─── EXTRACTED INFORMATION

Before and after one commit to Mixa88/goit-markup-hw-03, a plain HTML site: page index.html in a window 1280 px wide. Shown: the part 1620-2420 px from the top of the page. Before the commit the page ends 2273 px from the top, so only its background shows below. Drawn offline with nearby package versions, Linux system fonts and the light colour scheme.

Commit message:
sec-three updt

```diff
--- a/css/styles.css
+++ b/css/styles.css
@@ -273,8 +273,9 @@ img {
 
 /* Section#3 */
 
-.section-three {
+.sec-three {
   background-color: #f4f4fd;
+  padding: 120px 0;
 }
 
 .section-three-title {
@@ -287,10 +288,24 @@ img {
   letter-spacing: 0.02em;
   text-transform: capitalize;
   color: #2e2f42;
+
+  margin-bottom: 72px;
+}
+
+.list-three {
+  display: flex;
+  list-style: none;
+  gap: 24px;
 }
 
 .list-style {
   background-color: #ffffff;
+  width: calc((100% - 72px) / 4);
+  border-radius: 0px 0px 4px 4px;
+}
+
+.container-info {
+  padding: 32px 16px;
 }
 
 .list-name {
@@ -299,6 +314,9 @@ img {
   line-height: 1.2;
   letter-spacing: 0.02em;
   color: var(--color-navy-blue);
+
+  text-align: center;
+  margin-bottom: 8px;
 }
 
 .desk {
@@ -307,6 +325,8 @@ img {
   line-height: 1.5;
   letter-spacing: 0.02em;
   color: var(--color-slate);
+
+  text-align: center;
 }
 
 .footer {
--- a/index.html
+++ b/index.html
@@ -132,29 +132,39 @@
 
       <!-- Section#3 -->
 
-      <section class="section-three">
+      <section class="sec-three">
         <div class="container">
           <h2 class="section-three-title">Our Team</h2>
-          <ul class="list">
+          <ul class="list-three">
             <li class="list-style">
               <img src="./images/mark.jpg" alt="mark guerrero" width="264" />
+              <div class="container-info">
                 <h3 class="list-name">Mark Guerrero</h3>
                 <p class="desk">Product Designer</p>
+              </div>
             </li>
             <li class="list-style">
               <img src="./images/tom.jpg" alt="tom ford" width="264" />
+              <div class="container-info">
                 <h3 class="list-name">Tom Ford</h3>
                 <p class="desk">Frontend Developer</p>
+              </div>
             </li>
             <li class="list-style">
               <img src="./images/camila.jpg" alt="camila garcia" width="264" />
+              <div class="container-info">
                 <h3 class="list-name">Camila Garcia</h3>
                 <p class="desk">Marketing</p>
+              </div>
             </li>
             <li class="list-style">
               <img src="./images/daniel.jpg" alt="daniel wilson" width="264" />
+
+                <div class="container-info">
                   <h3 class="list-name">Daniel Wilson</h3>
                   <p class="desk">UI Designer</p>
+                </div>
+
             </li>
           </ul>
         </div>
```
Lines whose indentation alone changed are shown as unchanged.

──────

- WORK TO COMPLETE: All the data above must be copied again. Leave nothing out.

- WORKED SOLUTION:
Before and after one commit to Mixa88/goit-markup-hw-03, a plain HTML site: page index.html in a window 1280 px wide. Shown: the part 1620-2420 px from the top of the page. Before the commit the page ends 2273 px from the top, so only its background shows below. Drawn offline with nearby package versions, Linux system fonts and the light colour scheme.

Commit message:
sec-three updt

```diff
--- a/css/styles.css
+++ b/css/styles.css
@@ -273,8 +273,9 @@ img {
 
 /* Section#3 */
 
-.section-three {
+.sec-three {
   background-color: #f4f4fd;
+  padding: 120px 0;
 }
 
 .section-three-title {
@@ -287,10 +288,24 @@ img {
   letter-spacing: 0.02em;
   text-transform: capitalize;
   color: #2e2f42;
+
+  margin-bottom: 72px;
+}
+
+.list-three {
+  display: flex;
+  list-style: none;
+  gap: 24px;
 }
 
 .list-style {
   background-color: #ffffff;
+  width: calc((100% - 72px) / 4);
+  border-radius: 0px 0px 4px 4px;
+}
+
+.container-info {
+  padding: 32px 16px;
 }
 
 .list-name {
@@ -299,6 +314,9 @@ img {
   line-height: 1.2;
   letter-spacing: 0.02em;
   color: var(--color-navy-blue);
+
+  text-align: center;
+  margin-bottom: 8px;
 }
 
 .desk {
@@ -307,6 +325,8 @@ img {
   line-height: 1.5;
   letter-spacing: 0.02em;
   color: var(--color-slate);
+
+  text-align: center;
 }
 
 .footer {
--- a/index.html
+++ b/index.html
@@ -132,29 +132,39 @@
 
       <!-- Section#3 -->
 
-      <section class="section-three">
+      <section class="sec-three">
         <div class="container">
           <h2 class="section-three-title">Our Team</h2>
-          <ul class="list">
+          <ul class="list-three">
             <li class="list-style">
               <img src="./images/mark.jpg" alt="mark guerrero" width="264" />
+              <div class="container-info">
                 <h3 class="list-name">Mark Guerrero</h3>
                 <p class="desk">Product Designer</p>
+              </div>
             </li>
             <li class="list-style">
               <img src="./images/tom.jpg" alt="tom ford" width="264" />
+              <div class="container-info">
                 <h3 class="list-name">Tom Ford</h3>
                 <p class="desk">Frontend Developer</p>
+              </div>
             </li>
             <li class="list-style">
               <img src="./images/camila.jpg" alt="camila garcia" width="264" />
+              <div class="container-info">
                 <h3 class="list-name">Camila Garcia</h3>
                 <p class="desk">Marketing</p>
+              </div>
             </li>
             <li class="list-style">
               <img src="./images/daniel.jpg" alt="daniel wilson" width="264" />
+
+                <div class="container-info">
                   <h3 class="list-name">Daniel Wilson</h3>
                   <p class="desk">UI Designer</p>
+                </div>
+
             </li>
           </ul>
         </div>
```
Lines whose indentation alone changed are shown as unchanged.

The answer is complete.